Since December, Niles Township's District 219 school board has been talking about its plans to redirect resources into the core areas of math and English as well as to save money.
Each time, board members have noted that the district’s operating expense per pupil--$21,990 in 2009--is the second highest in the state.
According to the Illinois State Board of Education, it is the second-highest for high school districts, coming in behind Lake Forest Community High School District 115, whose operating expense per pupil that year was $23,789.
So what makes it so high, and what are District 219 taxpayers getting for their money?
That question doesn’t have any easy answers, said Jim Szczepaniak, District 219’s community relations director.
Under state reporting rules, here is how the operating expense per pupil is defined: “The gross operating cost of a school district (excepting summer school, adult education, bond principal retired, and capital expenditures) divided by the nine-month average daily attendance for the regular school term.”
But in reality, about 88 percent of the per pupil operating expense for District 219 is the education fund, and the bulk of the expenses in that fund are salaries and benefits, said Paul O’Malley, the district’s assistant superintendent for business services.
“The good part is that we have a highly educated and high quality faculty,” Szczepaniak said.
Nearly 87 percent hold at least master’s degrees, compared with under 60 percent statewide.
While the average Illinois operating expense per pupil in high schools is about half of what District 219 spends--$11,197--neighboring high school districts spend nearly as much as District 219. Evanston Township High School District 202, for example, spent $20,203 in the 2009 school year, coming at No. 5 among high school districts in Illinois.
District 219 teachers are highly paid, with an average salary of almost $97,000, as are its administrators, with an average salary of $143,720. Both numbers are in excess of state averages, but some neighboring districts, including Maine Township High School District 207 and New Trier Township High School District 213, pay their teachers better and have lower operating expenses per pupil.
Class sizes among District 219 and neighboring districts are also similar, varying from 17 students in District 202 to 21 in New Trier Township High School District 203. District 219’s average class size was about 19 students.
“In reality, we are comparable to our neighbors,” O’Malley said.
Steve Grossman, a union representative, questioned whether the district was pursuing a strategy of hiring administrators while cutting teachers.
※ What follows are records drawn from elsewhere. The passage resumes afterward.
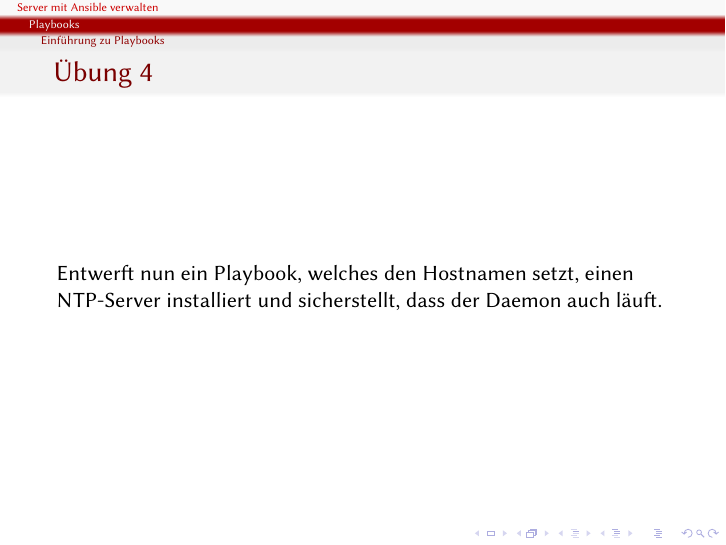
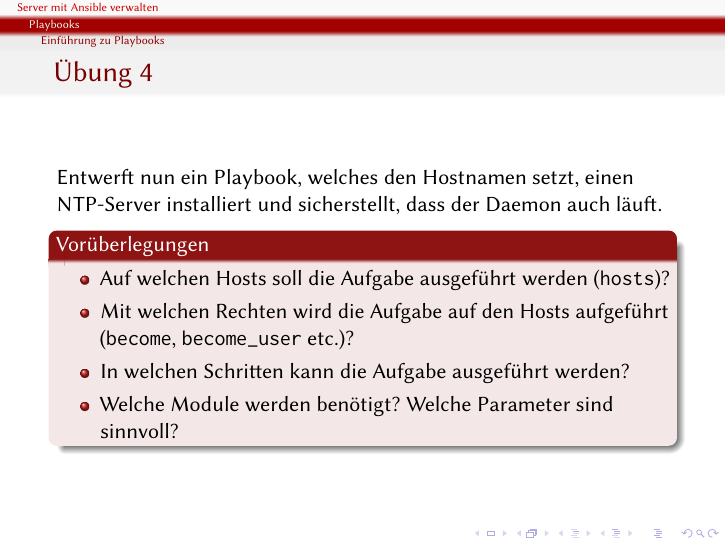
Before and after one commit to andreasscherbaum/ansible-workshop-clt-2018, LaTeX slides (slides/ansible-workshop.ltx): page 40 of 46 before the commit and page 44 of 50 after it. Compiled offline with pdfLaTeX.

Commit message:
preliminary considerations when creating a new playbook

```diff
--- a/slides/ansible-workshop.ltx
+++ b/slides/ansible-workshop.ltx
@@ -336,10 +336,20 @@ verwaltet über Ansible
   \end{exampleblock}
 \end{frame}
 
-\begin{frame}
+\begin{frame}[fragile]
   \frametitle{Übung 4}
   Entwerft nun ein Playbook, welches den Hostnamen setzt, einen NTP"=Server
-  installiert und sicherstellt, dass der Daemon auch läuft.
+  installiert und sicherstellt, dass der Daemon auch läuft.\pause{}
+  \begin{alertblock}{Vorüberlegungen}
+    \begin{itemize}
+    \item<+-> Auf welchen Hosts soll die Aufgabe ausgeführt werden
+      (\texttt{hosts})?
+    \item<+-> Mit welchen Rechten wird die Aufgabe auf den Hosts aufgeführt
+      (\texttt{become}, \texttt{become\_user} etc.)?
+    \item<+-> In welchen Schritten kann die Aufgabe ausgeführt werden?
+    \item<+-> Welche Module werden benötigt? Welche Parameter sind sinnvoll?
+    \end{itemize}
+  \end{alertblock}
 \end{frame}
 
 \subsection{Rollen}
```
But O’Malley said only one administrator was added to the roster last year: a second athletic director, so there would be one each at Niles West and Niles North.
Board president Robert Silverman has said that he doesn’t want the operating expense per pupil in District 219 to be second highest in the state. As part of a restructuring that moves more resources into the core areas of math, science and English, the district gave official notice that it would lay off 10 tenured teachers from the physical wellness and applied science and technology when the school year ends. The layoff is expected to saving the district about $1 million.
However, with increasing salaries and benefits for the remaining teachers, the district would have to cut more than $5 million from its budget to actually reduce the operating expense per pupil, O’Malley said. Cutting $1 million will only slow the growth of per-pupil spending, he said.
Last year’s restructuring involved tenured teachers receiving layoff notices but ending up being retained, while nontenured teachers were let go. It resulted in dropping the growth rate in per-pupil spending from 7.86 percent in the 2008-2009 academic year to 3.18 in the 2009-2010 period.
At the Feb. 7 meeting where the school board approved the layoff notices, Pankaj Sharma, the president of the Niles Township Federation of Teachers, suggested that the district look at reducing the operating expense per pupil by increasing student attendance.
Because the operating expense per pupil is based on the average daily attendance, not on the number of registered students, cutting down on the number of absences would actually decrease the per-pupil cost reported by the state, Sharma said.
On the 2009 state school report card, Niles District 219 had an attendance rate of 93.6 percent, slightly lower than the state average of 93.9 percent.